(Stored dataset items)
================================
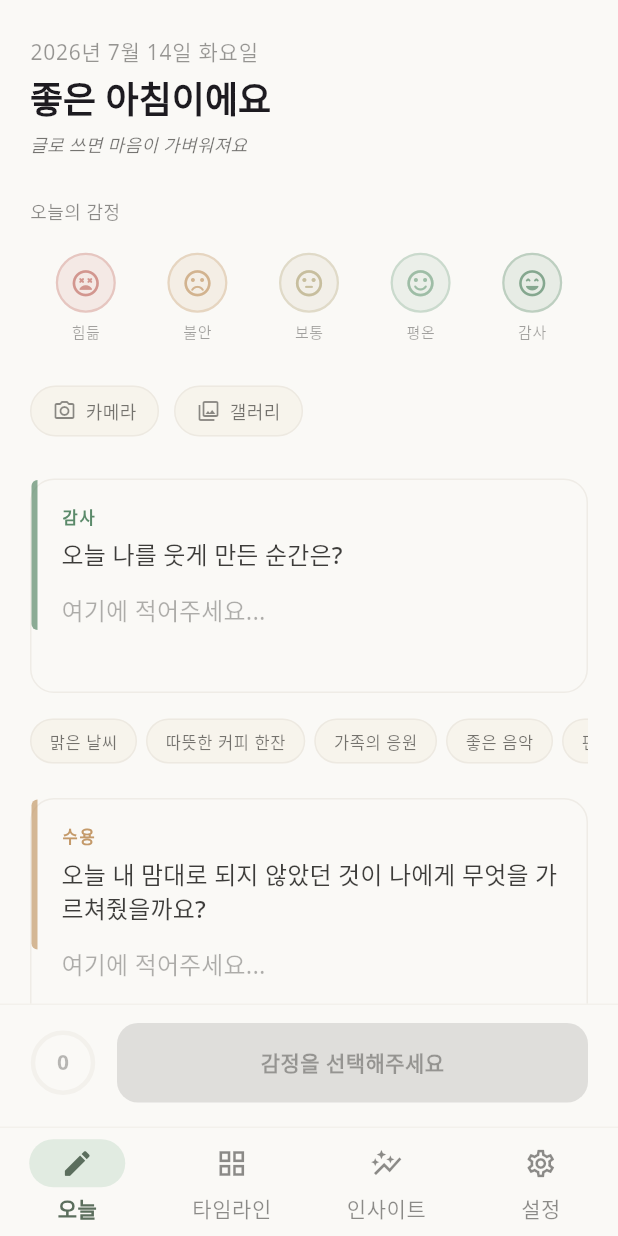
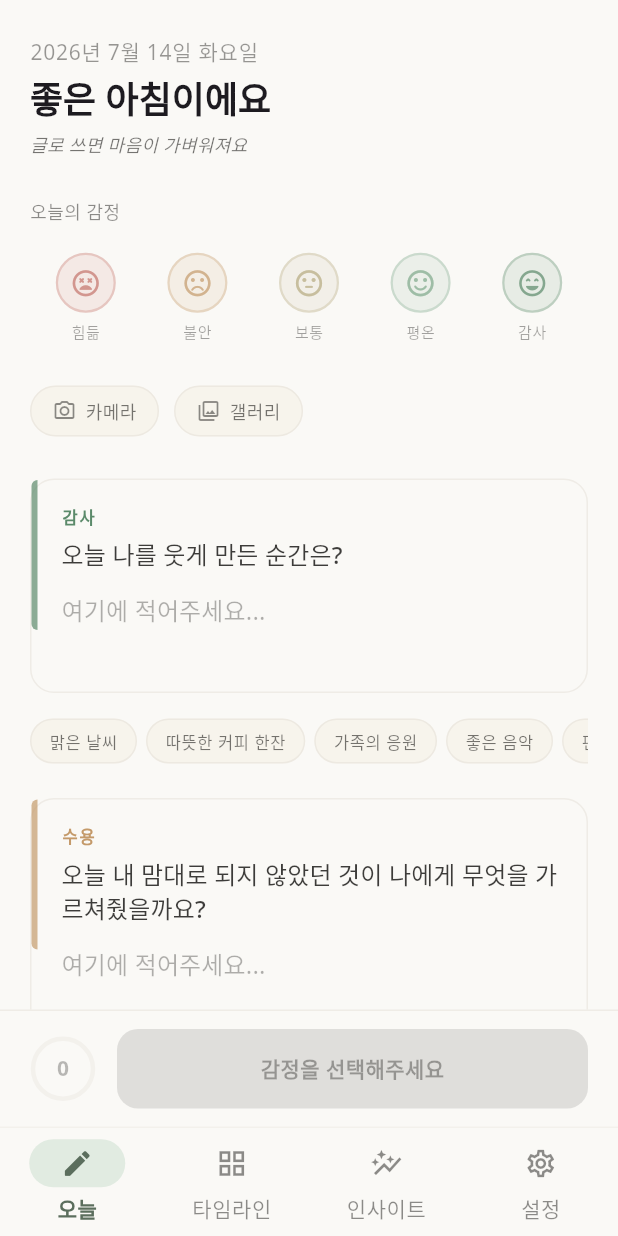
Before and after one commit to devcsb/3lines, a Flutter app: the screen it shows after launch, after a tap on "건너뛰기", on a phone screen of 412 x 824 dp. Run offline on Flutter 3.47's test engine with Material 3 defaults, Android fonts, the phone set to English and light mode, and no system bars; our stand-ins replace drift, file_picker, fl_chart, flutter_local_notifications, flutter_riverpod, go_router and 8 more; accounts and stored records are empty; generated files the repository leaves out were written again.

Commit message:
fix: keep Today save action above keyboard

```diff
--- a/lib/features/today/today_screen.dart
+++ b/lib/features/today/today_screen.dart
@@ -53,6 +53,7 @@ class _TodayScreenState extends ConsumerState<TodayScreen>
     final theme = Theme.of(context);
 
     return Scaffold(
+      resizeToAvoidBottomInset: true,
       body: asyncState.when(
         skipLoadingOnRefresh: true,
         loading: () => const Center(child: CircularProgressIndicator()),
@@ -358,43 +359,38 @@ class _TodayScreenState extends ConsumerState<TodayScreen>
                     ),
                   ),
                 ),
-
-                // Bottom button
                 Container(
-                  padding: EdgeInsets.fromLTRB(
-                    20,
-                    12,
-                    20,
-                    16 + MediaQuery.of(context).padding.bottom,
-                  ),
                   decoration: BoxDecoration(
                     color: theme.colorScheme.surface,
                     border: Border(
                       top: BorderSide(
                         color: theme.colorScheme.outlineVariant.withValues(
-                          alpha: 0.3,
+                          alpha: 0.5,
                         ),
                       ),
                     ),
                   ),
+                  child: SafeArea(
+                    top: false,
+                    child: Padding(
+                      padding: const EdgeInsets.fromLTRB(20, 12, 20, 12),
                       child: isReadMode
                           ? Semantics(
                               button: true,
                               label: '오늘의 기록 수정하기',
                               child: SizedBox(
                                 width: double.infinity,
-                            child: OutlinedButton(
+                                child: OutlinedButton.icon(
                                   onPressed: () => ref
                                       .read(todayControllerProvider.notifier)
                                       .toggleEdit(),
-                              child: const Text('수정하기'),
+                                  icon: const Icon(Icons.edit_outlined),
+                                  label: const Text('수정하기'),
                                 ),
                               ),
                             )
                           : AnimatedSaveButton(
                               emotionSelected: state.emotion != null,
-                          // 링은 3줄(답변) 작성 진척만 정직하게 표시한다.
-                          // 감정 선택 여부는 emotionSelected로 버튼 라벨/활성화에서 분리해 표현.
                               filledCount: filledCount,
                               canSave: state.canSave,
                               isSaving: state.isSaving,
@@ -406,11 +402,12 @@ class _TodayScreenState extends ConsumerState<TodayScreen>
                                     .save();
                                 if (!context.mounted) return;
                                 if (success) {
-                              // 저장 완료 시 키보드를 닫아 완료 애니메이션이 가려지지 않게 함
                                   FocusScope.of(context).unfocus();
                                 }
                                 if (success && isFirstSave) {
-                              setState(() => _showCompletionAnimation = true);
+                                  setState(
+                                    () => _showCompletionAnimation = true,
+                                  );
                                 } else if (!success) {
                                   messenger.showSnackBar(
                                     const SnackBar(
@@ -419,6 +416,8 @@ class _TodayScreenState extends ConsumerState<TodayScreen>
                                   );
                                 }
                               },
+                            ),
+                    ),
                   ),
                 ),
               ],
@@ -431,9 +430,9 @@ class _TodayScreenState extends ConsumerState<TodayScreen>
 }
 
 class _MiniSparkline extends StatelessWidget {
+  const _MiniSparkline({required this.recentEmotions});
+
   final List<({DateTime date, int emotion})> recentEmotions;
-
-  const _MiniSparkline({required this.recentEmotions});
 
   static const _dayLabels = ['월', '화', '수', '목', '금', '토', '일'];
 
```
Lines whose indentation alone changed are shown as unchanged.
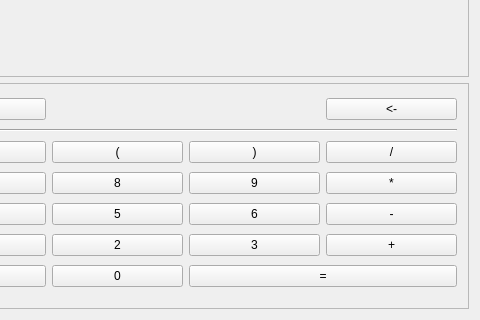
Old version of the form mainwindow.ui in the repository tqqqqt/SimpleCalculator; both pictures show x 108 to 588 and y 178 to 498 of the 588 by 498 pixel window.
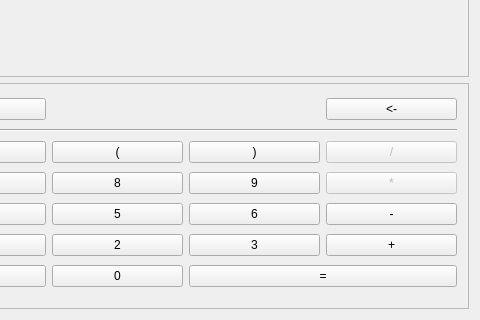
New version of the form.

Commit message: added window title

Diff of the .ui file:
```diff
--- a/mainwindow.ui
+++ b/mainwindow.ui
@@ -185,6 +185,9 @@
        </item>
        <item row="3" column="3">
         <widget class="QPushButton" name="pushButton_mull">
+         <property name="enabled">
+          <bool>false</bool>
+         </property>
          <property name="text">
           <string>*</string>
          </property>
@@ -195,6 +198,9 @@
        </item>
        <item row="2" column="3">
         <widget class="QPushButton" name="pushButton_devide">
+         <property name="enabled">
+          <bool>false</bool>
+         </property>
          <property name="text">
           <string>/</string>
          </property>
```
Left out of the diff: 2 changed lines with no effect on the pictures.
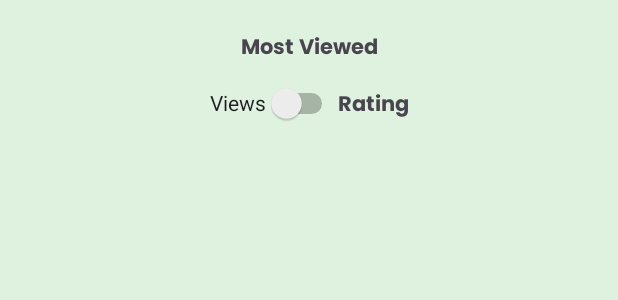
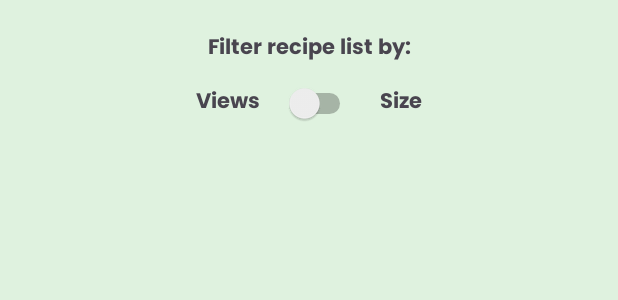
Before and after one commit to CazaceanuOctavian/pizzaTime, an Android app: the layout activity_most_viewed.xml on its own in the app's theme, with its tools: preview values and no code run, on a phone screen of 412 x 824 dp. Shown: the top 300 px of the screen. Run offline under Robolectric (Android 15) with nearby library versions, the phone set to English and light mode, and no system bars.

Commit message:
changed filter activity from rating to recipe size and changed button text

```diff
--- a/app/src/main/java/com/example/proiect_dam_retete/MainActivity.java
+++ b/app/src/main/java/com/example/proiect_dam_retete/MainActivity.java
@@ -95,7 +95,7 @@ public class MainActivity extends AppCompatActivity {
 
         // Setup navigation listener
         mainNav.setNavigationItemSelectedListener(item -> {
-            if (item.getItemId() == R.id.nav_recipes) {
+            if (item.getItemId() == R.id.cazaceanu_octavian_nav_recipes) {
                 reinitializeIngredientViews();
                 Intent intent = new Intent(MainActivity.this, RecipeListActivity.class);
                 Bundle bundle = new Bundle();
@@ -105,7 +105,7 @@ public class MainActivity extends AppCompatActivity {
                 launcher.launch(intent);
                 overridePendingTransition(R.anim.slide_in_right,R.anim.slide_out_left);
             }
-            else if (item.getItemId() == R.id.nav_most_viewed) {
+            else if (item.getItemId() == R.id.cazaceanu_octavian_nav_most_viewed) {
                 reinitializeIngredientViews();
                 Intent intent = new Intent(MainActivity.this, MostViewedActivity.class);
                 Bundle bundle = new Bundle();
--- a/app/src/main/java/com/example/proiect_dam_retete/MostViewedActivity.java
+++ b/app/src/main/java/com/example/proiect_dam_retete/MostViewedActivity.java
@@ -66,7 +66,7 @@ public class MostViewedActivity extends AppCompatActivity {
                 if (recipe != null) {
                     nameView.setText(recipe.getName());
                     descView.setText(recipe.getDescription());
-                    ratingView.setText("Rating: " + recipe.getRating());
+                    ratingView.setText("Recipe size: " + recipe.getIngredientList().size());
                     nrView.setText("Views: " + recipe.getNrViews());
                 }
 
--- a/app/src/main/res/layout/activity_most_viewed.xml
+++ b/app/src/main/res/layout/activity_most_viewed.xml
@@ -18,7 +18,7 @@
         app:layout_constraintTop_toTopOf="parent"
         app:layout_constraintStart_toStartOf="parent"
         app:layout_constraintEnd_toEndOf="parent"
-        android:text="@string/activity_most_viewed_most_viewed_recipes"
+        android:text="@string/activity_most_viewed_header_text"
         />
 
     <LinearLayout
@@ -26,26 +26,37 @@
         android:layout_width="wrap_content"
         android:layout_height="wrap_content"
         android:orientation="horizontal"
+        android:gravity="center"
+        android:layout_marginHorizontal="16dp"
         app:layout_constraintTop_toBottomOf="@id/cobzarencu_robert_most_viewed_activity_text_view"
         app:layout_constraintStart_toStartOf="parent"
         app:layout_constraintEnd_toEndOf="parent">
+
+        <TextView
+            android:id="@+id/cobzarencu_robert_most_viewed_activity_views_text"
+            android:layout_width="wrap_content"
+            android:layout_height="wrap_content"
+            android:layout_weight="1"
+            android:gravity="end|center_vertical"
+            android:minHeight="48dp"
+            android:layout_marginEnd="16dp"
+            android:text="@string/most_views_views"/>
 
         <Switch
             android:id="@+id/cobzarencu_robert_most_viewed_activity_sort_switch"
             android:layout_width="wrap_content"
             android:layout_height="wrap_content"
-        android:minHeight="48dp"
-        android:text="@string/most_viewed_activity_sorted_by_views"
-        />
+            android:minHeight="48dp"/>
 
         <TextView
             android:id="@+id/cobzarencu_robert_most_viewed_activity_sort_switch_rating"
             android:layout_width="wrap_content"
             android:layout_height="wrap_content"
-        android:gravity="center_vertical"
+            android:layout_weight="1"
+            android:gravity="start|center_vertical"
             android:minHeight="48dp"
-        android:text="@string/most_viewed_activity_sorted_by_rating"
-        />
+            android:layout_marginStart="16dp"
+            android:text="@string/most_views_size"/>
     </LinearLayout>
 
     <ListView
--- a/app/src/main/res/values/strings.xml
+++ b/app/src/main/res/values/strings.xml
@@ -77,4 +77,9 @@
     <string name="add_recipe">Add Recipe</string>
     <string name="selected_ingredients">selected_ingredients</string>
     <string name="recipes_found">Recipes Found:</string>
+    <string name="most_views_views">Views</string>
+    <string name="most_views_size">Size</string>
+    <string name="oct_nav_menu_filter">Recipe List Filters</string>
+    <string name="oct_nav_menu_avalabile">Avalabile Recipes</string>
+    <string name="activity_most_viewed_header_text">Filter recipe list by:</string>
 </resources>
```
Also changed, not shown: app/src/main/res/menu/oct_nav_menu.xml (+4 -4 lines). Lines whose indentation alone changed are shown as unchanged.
================================
_WORK TO BE COMPLETED_
Only lines that contain the string "intent" count; pick each one out of the records and copy it.

_SOLUTION FOR THIS TASK_
                 Intent intent = new Intent(MainActivity.this, RecipeListActivity.class);
                 launcher.launch(intent);
                 Intent intent = new Intent(MainActivity.this, MostViewedActivity.class);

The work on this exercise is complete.